Petrol or diesel? That’s a really tough one to answer. The petrol is obviously more refined, and it generates more power, but the diesel is a competent engine, too. You’d probably opt for the diesel if you were doing a lot of longer touring to get off-road, while the petrol would be the more obvious choice if you weren’t heading so far afield. We didn’t bother measuring fuel consumption here, given we spend 11 hours crawling off-road, largely in low range.
That said, the cost of the diesel might be prohibitive for some buyers, and if you look at our pricing and specification guide, you can see that the petrol engine is more attractive for potential Wrangler buyers on a more restrictive budget. Pricing for the new Wrangler starts from $48,950 and runs up to $68,950 before on-road costs.
I’ve always loved the Wrangler, despite its fairly obvious on-road misgivings, with one caveat – you have to use it off-road. There is almost no terrain that can stop a Rubicon, unless you try to create a problem for it. There’s always a way to get home, in other words, when you’re out in the bush in a Wrangler Rubicon.
In the past, if you bought a Wrangler to use purely on-road, though, you were undoubtedly some kind of masochist. That’s not the case anymore. Jeep Australia representatives claim, despite the improvements on-road, however, that it is also better off-road. Let’s find out then.
The aforementioned eight-speed auto is excellent off-road and 4WD Auto, 4WD High Range Lock, and 4WD Low Range Lock, are all easy to select via the traditional shift lever. The Wrangler locks in and out of modes quickly, and despite being able to execute those changes on the move, I always come to a stop and select neutral – mechanical sympathy and all that.
Low-range is just that – really low. The 77.2:1 crawl ratio works superbly on steep declines, and will also allow the Rubicon to crawl neatly uphill over tough obstacles. I liked the feel of the throttle pedal in the petrol Rubicon, too. That’s not always an easy element to get right compared to diesels, which almost always feel less jittery off-road. However, the Wrangler’s petrol engine reacts gently to throttle inputs on even the harshest tracks. It makes smooth crawling and tough off-road progress a lot more enjoyable.
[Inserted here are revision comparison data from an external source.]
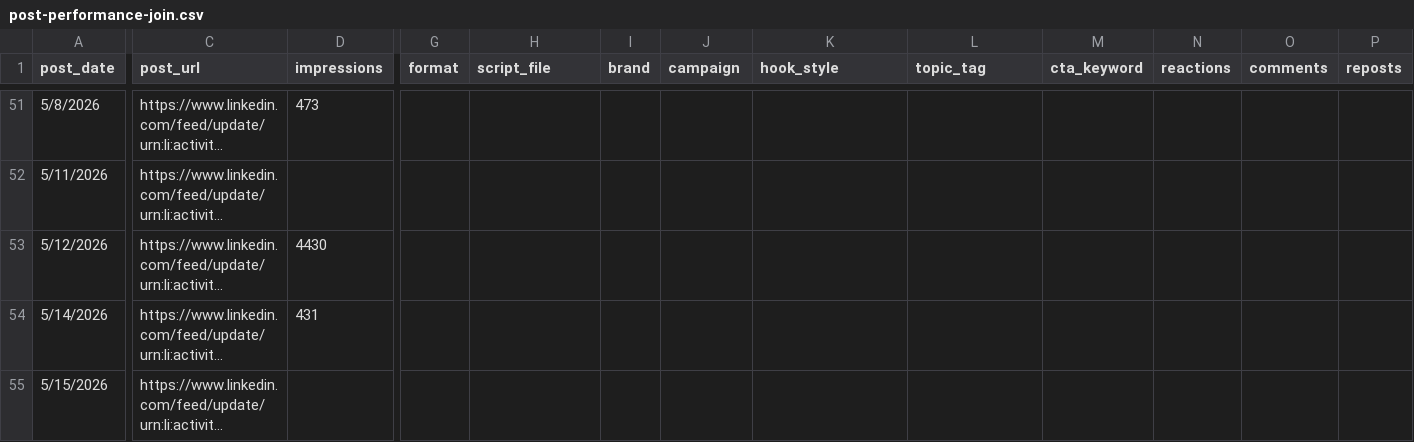
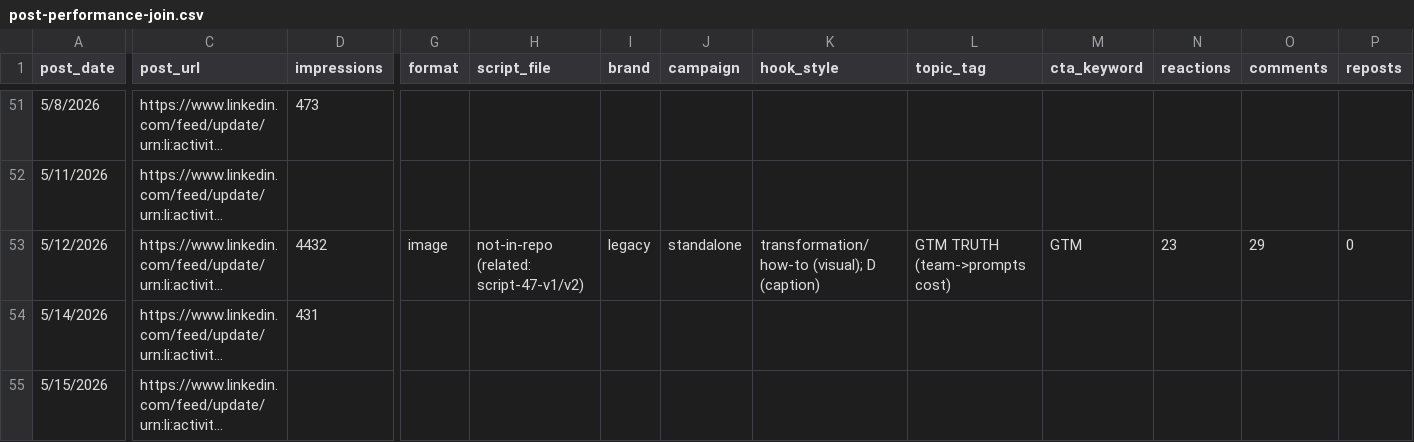
Before and after one commit to tiberiuserbaneci/tiberiu-claude, a CSV file: analysis/post-performance-join.csv, drawn as a sheet; only a part is shown, gaps mark what is left out; long unchanged cells end in …; the diff covers the shown part only; the diff names each change by its address in the sheet, - before the commit and + after, or states it on an @@ line.

```diff
--- a/analysis/post-performance-join.csv
+++ b/analysis/post-performance-join.csv
-D53 (impressions): 4430
+D53 (impressions): 4432
-G53 (format): (empty)
+G53 (format): image
-H53 (script_file): (empty)
+H53 (script_file): not-in-repo (related: script-47-v1/v2)
-I53 (brand): (empty)
+I53 (brand): legacy
-J53 (campaign): (empty)
+J53 (campaign): standalone
-K53 (hook_style): (empty)
+K53 (hook_style): transformation/how-to (visual); D (caption)
-L53 (topic_tag): (empty)
+L53 (topic_tag): GTM TRUTH (team->prompts cost)
-M53 (cta_keyword): (empty)
+M53 (cta_keyword): GTM
-N53 (reactions): (empty)
+N53 (reactions): 23
-O53 (comments): (empty)
+O53 (comments): 29
-P53 (reposts): (empty)
+P53 (reposts): 0
```
Also changed, not shown: 2 edited cells elsewhere in this file.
Three elements combine to ensure the Wrangler is almost unstoppable off-road: proper low-range gearing, the twin diff locks, and the front swaybar disconnect, which liberates extensive wheel travel. You find that you’re rarely unloading a tyre, even through crazy crossovers, such is the scope of wheel travel available. That means better, smoother progress, less scrabbling and no wasted energy. Hardcore 4WDers will want more ground clearance, but for a factory off-roader, the Wrangler offers excellent capability in standard trim.
The Rubicon model has bash plates and protection where you need it, short overhangs front and rear to make approach and departure almost always a no-scrape affair, and a still impressive rampover angle despite the long wheelbase. We touched down a few times off-road, as expected, but you can see from the photos that Climies Track outside Strahan in Tasmania is a pretty tough affair. We were out there for almost 11 hours, with some videography and a lunch stop included, but it’s pretty serious, low-speed off-road work the whole way that required shovels and MAXTRAX a few times thanks to the recent heavy rain.
So, while it’s not a perfect new platform, the new Wrangler is a huge developmental step forward from the old model. I still think you should be buying these and heading as far off-road as you dare to justify the outlay, but it’s so much more refined on-road that you can’t criticise those who will choose to use it solely around town.
As far as showroom standard, factory off-roaders go, the Wrangler Rubicon is as good as it gets.